**What you will do:**
Take the entries that follow and write them out again, word for word.

**Records to use:**
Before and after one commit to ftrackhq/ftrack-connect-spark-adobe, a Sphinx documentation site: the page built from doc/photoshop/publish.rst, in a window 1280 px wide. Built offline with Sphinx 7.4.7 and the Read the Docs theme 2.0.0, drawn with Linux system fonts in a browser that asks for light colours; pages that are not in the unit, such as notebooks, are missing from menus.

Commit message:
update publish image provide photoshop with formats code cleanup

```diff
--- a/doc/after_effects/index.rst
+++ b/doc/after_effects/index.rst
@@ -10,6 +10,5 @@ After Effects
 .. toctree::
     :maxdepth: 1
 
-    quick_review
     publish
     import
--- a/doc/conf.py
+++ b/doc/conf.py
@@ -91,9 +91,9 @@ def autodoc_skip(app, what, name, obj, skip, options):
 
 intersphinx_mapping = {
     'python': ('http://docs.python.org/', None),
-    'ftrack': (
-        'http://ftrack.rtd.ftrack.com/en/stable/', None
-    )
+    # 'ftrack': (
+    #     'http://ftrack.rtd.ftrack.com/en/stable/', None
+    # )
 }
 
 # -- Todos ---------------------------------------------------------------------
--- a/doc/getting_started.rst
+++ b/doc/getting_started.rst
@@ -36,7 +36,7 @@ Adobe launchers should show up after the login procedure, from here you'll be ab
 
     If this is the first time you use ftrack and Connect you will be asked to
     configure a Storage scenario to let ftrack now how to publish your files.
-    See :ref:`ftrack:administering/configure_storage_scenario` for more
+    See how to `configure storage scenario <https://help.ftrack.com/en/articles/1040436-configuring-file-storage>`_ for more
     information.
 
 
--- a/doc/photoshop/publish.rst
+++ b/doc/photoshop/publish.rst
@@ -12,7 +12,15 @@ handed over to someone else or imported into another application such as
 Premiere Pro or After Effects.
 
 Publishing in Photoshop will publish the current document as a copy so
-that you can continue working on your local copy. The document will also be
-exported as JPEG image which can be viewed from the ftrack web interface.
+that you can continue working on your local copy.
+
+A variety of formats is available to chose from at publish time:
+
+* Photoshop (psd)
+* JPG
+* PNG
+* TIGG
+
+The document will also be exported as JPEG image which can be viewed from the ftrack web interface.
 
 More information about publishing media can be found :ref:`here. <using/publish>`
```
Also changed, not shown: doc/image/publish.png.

**Expected answer:**
Before and after one commit to ftrackhq/ftrack-connect-spark-adobe, a Sphinx documentation site: the page built from doc/photoshop/publish.rst, in a window 1280 px wide. Built offline with Sphinx 7.4.7 and the Read the Docs theme 2.0.0, drawn with Linux system fonts in a browser that asks for light colours; pages that are not in the unit, such as notebooks, are missing from menus.

Commit message:
update publish image provide photoshop with formats code cleanup

```diff
--- a/doc/after_effects/index.rst
+++ b/doc/after_effects/index.rst
@@ -10,6 +10,5 @@ After Effects
 .. toctree::
     :maxdepth: 1
 
-    quick_review
     publish
     import
--- a/doc/conf.py
+++ b/doc/conf.py
@@ -91,9 +91,9 @@ def autodoc_skip(app, what, name, obj, skip, options):
 
 intersphinx_mapping = {
     'python': ('http://docs.python.org/', None),
-    'ftrack': (
-        'http://ftrack.rtd.ftrack.com/en/stable/', None
-    )
+    # 'ftrack': (
+    #     'http://ftrack.rtd.ftrack.com/en/stable/', None
+    # )
 }
 
 # -- Todos ---------------------------------------------------------------------
--- a/doc/getting_started.rst
+++ b/doc/getting_started.rst
@@ -36,7 +36,7 @@ Adobe launchers should show up after the login procedure, from here you'll be ab
 
     If this is the first time you use ftrack and Connect you will be asked to
     configure a Storage scenario to let ftrack now how to publish your files.
-    See :ref:`ftrack:administering/configure_storage_scenario` for more
+    See how to `configure storage scenario <https://help.ftrack.com/en/articles/1040436-configuring-file-storage>`_ for more
     information.
 
 
--- a/doc/photoshop/publish.rst
+++ b/doc/photoshop/publish.rst
@@ -12,7 +12,15 @@ handed over to someone else or imported into another application such as
 Premiere Pro or After Effects.
 
 Publishing in Photoshop will publish the current document as a copy so
-that you can continue working on your local copy. The document will also be
-exported as JPEG image which can be viewed from the ftrack web interface.
+that you can continue working on your local copy.
+
+A variety of formats is available to chose from at publish time:
+
+* Photoshop (psd)
+* JPG
+* PNG
+* TIGG
+
+The document will also be exported as JPEG image which can be viewed from the ftrack web interface.
 
 More information about publishing media can be found :ref:`here. <using/publish>`
```
Also changed, not shown: doc/image/publish.png.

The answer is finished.